■ TASK TO CARRY OUT:
Copy out all the lines in the records that include the word "Also".

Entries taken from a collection
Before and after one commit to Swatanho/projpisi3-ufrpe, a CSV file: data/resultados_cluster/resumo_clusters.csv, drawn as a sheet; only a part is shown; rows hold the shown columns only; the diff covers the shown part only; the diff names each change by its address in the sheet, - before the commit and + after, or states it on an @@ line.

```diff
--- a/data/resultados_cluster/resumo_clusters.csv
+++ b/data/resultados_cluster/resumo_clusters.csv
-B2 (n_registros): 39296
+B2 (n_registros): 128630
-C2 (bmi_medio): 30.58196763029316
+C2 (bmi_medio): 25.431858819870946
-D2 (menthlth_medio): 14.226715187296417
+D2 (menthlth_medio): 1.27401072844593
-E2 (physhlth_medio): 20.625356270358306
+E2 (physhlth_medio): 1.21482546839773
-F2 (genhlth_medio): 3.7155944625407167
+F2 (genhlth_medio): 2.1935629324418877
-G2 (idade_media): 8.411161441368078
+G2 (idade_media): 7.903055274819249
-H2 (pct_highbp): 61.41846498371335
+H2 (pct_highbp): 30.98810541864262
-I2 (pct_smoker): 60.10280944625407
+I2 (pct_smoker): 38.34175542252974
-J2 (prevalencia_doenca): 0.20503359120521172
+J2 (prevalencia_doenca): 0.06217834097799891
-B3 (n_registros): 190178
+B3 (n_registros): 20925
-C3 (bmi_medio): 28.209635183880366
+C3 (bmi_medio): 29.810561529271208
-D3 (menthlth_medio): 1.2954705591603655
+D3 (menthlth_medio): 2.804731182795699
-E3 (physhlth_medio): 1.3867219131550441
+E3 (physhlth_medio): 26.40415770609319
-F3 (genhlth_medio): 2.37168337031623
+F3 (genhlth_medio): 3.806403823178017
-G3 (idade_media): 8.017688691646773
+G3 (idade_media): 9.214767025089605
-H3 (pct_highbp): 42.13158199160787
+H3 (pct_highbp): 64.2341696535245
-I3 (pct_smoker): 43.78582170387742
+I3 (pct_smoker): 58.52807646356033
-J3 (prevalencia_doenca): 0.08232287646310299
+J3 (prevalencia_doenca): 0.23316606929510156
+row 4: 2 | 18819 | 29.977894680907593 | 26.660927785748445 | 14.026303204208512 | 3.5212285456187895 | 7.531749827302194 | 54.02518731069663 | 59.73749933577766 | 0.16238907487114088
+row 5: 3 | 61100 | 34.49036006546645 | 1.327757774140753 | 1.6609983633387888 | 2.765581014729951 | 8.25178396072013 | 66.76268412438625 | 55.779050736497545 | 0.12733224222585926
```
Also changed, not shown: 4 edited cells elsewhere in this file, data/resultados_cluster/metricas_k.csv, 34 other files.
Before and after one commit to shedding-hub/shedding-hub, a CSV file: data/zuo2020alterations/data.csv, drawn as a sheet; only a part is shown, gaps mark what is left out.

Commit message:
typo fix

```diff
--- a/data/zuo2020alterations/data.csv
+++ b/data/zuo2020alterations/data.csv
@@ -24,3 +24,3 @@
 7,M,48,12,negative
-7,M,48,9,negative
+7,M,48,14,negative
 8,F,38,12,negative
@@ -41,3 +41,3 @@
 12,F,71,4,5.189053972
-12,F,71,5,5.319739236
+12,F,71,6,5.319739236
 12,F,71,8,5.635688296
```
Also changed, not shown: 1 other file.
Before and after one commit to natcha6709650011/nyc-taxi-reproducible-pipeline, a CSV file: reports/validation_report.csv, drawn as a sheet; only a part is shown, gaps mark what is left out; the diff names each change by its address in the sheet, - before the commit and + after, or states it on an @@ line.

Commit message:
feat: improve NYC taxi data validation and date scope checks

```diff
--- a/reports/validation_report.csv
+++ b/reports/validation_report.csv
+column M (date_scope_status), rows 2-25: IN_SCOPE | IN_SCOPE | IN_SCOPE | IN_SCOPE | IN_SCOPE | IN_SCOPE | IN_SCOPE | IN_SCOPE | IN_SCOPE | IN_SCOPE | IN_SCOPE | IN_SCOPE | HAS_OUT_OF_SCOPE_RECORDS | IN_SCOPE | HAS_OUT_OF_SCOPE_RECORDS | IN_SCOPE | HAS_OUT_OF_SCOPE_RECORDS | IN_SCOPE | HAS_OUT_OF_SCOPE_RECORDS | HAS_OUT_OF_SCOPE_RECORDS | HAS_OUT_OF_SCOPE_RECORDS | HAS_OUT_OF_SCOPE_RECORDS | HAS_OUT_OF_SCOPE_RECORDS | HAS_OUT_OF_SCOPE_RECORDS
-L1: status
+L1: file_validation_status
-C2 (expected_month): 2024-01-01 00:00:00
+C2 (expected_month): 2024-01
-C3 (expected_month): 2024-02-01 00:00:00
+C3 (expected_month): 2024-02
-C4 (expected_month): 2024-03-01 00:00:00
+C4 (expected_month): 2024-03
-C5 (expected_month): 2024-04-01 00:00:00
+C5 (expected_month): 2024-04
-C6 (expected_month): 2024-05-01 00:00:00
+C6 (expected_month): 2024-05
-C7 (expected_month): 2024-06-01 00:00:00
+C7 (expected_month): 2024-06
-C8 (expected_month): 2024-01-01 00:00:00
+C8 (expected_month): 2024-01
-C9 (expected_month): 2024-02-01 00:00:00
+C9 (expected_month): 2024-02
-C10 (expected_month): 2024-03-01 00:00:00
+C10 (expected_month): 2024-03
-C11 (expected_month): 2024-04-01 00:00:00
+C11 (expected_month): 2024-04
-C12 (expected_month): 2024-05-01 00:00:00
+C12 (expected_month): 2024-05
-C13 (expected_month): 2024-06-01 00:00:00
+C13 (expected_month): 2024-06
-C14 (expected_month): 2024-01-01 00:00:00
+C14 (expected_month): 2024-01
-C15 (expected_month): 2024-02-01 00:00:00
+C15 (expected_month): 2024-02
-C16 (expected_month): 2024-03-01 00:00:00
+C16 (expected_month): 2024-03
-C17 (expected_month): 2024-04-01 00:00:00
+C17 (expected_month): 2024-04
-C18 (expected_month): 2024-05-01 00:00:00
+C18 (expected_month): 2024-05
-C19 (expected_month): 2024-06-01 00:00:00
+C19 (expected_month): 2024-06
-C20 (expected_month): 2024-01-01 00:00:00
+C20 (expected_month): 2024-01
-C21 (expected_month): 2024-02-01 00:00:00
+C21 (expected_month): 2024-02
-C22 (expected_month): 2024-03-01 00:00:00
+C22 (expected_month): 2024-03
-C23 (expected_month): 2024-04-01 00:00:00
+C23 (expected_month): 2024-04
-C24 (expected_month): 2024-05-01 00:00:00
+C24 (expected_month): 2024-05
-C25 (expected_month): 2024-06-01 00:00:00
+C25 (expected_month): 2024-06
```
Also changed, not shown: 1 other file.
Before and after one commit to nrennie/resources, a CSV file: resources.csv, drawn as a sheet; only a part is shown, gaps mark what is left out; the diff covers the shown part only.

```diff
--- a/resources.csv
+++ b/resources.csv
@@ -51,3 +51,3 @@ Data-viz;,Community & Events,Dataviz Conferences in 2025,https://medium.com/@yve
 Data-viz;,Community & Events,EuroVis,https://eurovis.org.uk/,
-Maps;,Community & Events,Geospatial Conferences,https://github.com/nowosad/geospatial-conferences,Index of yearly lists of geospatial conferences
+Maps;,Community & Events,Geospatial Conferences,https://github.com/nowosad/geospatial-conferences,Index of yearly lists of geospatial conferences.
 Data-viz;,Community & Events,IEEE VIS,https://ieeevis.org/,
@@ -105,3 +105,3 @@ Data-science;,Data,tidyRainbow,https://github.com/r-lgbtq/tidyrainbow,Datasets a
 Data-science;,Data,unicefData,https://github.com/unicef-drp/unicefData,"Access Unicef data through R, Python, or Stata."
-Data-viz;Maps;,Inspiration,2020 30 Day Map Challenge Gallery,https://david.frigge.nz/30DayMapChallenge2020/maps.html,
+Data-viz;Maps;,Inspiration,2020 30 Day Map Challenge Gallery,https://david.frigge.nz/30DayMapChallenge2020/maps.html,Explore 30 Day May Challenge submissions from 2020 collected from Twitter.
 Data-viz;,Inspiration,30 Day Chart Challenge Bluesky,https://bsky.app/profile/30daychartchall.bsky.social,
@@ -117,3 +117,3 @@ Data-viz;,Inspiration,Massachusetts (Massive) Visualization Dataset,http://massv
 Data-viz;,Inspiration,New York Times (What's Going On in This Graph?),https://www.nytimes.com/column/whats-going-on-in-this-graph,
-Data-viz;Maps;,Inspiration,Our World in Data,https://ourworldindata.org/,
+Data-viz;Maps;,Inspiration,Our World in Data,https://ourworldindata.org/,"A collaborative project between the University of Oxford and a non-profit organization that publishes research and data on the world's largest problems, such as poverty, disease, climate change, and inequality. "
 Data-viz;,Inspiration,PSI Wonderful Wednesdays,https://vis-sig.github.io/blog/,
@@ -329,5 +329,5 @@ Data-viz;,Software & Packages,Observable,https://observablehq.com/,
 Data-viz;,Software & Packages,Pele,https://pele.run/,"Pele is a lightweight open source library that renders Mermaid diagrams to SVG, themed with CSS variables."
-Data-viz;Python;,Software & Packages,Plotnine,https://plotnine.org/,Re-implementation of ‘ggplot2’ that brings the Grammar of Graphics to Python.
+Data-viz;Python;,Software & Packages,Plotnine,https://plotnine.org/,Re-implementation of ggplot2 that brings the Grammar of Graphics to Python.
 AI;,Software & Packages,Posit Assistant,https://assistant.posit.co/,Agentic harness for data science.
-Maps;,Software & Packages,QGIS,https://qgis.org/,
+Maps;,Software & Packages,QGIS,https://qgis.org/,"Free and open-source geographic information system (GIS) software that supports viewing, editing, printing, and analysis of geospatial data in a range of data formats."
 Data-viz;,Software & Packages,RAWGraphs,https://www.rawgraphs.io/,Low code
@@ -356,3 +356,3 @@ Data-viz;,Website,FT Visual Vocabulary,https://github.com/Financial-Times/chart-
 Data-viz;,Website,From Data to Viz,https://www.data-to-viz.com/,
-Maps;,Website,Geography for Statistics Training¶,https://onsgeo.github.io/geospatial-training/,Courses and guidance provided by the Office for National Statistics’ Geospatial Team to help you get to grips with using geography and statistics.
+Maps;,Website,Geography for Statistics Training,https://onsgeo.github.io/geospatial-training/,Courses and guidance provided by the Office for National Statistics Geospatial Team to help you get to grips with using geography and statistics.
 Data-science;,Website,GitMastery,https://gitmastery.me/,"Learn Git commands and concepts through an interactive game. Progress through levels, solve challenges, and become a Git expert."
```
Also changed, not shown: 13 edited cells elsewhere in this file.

■ RESPONSE TO THE TASK:
Also changed, not shown: 4 edited cells elsewhere in this file, data/resultados_cluster/metricas_k.csv, 34 other files.
Also changed, not shown: 1 other file.
Also changed, not shown: 1 other file.
Also changed, not shown: 13 edited cells elsewhere in this file.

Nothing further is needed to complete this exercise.